Purely by accident, Grace Burrowes’s story bears some resemblance to Mary Balogh’s. Both feature slightly older and quite independent heroines who fall in love with widowed fathers and in both stories, the children play pivotal roles in bringing the couple together. The respective fathers’ attitude toward their children is quite different, however. Michael Benning is devoted to his, and his prospective fiancee’s desire to send them away to school is his first clue that she may not be the one for him. I had the impression, however, that Ms. Burrowes’ hero, Elias, Duke of Sedgemere, did not dote on his three little boys in the same way. He loved them, of course, but did not quite know what to do with them and frequently found himself apologizing for their behavior when they were just being typical little boys.

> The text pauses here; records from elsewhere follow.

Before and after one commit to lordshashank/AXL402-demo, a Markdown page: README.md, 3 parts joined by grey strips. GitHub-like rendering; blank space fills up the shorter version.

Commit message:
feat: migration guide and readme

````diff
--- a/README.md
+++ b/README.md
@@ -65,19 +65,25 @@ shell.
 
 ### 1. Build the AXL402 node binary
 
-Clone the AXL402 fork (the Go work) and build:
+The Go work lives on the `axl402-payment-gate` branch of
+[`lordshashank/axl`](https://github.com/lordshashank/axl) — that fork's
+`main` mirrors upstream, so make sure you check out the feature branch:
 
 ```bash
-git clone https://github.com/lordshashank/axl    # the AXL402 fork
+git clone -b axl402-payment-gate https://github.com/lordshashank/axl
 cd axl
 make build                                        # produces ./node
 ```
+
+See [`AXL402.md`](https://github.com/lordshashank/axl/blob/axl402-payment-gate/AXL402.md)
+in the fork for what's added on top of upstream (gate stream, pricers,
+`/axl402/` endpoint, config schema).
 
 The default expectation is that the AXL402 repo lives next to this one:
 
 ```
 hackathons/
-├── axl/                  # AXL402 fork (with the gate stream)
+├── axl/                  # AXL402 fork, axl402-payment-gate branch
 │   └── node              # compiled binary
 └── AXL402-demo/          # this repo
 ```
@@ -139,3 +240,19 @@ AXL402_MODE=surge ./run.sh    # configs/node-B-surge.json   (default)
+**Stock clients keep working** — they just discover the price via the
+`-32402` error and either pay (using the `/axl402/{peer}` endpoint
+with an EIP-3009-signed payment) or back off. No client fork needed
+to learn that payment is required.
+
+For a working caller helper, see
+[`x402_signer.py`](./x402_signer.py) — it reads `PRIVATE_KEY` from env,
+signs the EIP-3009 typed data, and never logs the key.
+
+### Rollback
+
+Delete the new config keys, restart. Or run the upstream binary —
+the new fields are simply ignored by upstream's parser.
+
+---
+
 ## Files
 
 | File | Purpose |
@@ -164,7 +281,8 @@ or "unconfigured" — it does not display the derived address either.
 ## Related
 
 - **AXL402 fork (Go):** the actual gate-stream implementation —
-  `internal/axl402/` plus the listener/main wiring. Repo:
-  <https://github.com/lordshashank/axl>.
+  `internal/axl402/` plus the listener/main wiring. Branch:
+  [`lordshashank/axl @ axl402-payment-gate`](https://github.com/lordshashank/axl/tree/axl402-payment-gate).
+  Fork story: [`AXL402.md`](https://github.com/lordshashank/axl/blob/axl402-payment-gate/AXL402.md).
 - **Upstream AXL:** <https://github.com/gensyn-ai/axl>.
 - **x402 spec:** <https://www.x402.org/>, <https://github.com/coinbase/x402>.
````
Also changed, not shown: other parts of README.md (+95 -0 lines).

At first, Anne Faraday does not seem like the woman to bring this family together. She is the commoner daughter of an immensely wealthy banker, dedicated to taking care of her father. Although she moves among the ton, the ladies really do not like her and the men simply want to marry her money. Elias likes her, however, and when they are thrown together during the house party, he finds himself falling in love with her. She works magic with his little boys and teaches Elias how to let loose and enjoy their company. When they are caught in a compromising situation, however, she adamantly refuses to marry him, for she has a secret that she believes prohibits her from ever marrying. Elias figures out what it is, but this reader did not, and I can’t think of any other historical romance heroine with this particular secret.
At times, it was hard to know whether Anne was falling in love or just in lust. I enjoy a little hotness in my historical romances, but I do think that the author got a bit carried away, what with Elias and Anne getting it on at every available moment and in places where they could easily be caught. I also found that the presence of the Duke of Hardcastle was superfluous to requirements. He is Elias’s best friend and determined to dodge the matchmaking mamas. Other than that, he doesn’t do much. There really wasn’t much time for Burrowes to write those long, heart-felt conversations between gentlemen that she is so good at. If, however, you have read her May I Have This Duke in the anthology Dancing in the Duke’s Arms, you already know that he is going to meet his match when Elias and Anne throw their own house party.
Giving a rating to an anthology can be tricky unless the reader’s opinion of each story is exactly the same. In this case, I give the Balogh story five-plus stars and the Burrowes a four. If, like me, you consider these ladies to be two of the very best historical romance authors publishing today, I am confident that you will enjoy Once Upon a Dream.